YOUR TASK:
Every line below must be copied as written, except for pictures.

[Revision comparison data]

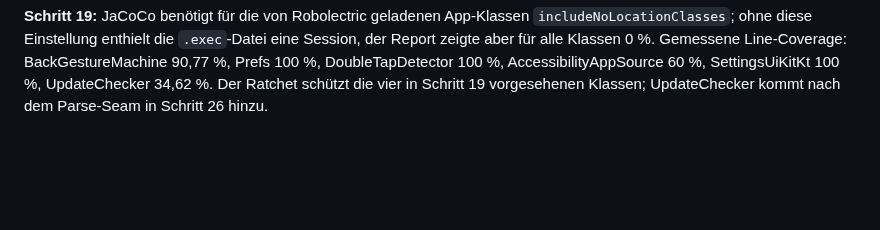
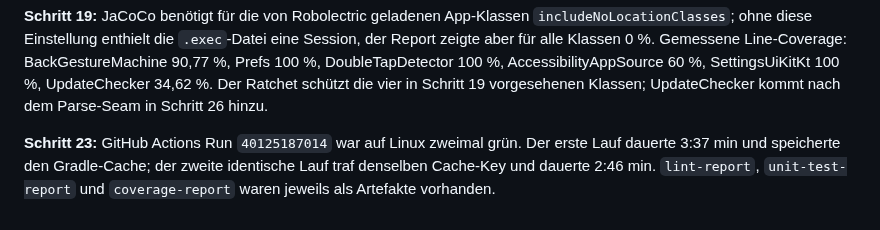
Before and after one commit to denissteinhorst/thor-back-button-hero, a Markdown page: docs/hardening/PROGRESS.md, the part around one of its changes. Rendered like a GitHub page; blank space fills up the shorter version.

Commit message:
docs: mark CI verify step complete
Records two green Linux runs, the Gradle cache hit and all three uploaded reports for step 23.

```diff
--- a/docs/hardening/PROGRESS.md
+++ b/docs/hardening/PROGRESS.md
@@ -117,3 +117,8 @@ der Report zeigte aber für alle Klassen 0 %. Gemessene Line-Coverage: BackGestu
 90,77 %, Prefs 100 %, DoubleTapDetector 100 %, AccessibilityAppSource 60 %, SettingsUiKitKt
 100 %, UpdateChecker 34,62 %. Der Ratchet schützt die vier in Schritt 19 vorgesehenen Klassen;
 UpdateChecker kommt nach dem Parse-Seam in Schritt 26 hinzu.
+
+**Schritt 23:** GitHub Actions Run `40125187014` war auf Linux zweimal grün. Der erste Lauf
+dauerte 3:37 min und speicherte den Gradle-Cache; der zweite identische Lauf traf denselben
+Cache-Key und dauerte 2:46 min. `lint-report`, `unit-test-report` und `coverage-report` waren
+jeweils als Artefakte vorhanden.
```
Also changed, not shown: other parts of docs/hardening/PROGRESS.md (+2 -2 lines).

TASK OUTPUT:
Before and after one commit to denissteinhorst/thor-back-button-hero, a Markdown page: docs/hardening/PROGRESS.md, the part around one of its changes. Rendered like a GitHub page; blank space fills up the shorter version.

Commit message:
docs: mark CI verify step complete
Records two green Linux runs, the Gradle cache hit and all three uploaded reports for step 23.

```diff
--- a/docs/hardening/PROGRESS.md
+++ b/docs/hardening/PROGRESS.md
@@ -117,3 +117,8 @@ der Report zeigte aber für alle Klassen 0 %. Gemessene Line-Coverage: BackGestu
 90,77 %, Prefs 100 %, DoubleTapDetector 100 %, AccessibilityAppSource 60 %, SettingsUiKitKt
 100 %, UpdateChecker 34,62 %. Der Ratchet schützt die vier in Schritt 19 vorgesehenen Klassen;
 UpdateChecker kommt nach dem Parse-Seam in Schritt 26 hinzu.
+
+**Schritt 23:** GitHub Actions Run `40125187014` war auf Linux zweimal grün. Der erste Lauf
+dauerte 3:37 min und speicherte den Gradle-Cache; der zweite identische Lauf traf denselben
+Cache-Key und dauerte 2:46 min. `lint-report`, `unit-test-report` und `coverage-report` waren
+jeweils als Artefakte vorhanden.
```
Also changed, not shown: other parts of docs/hardening/PROGRESS.md (+2 -2 lines).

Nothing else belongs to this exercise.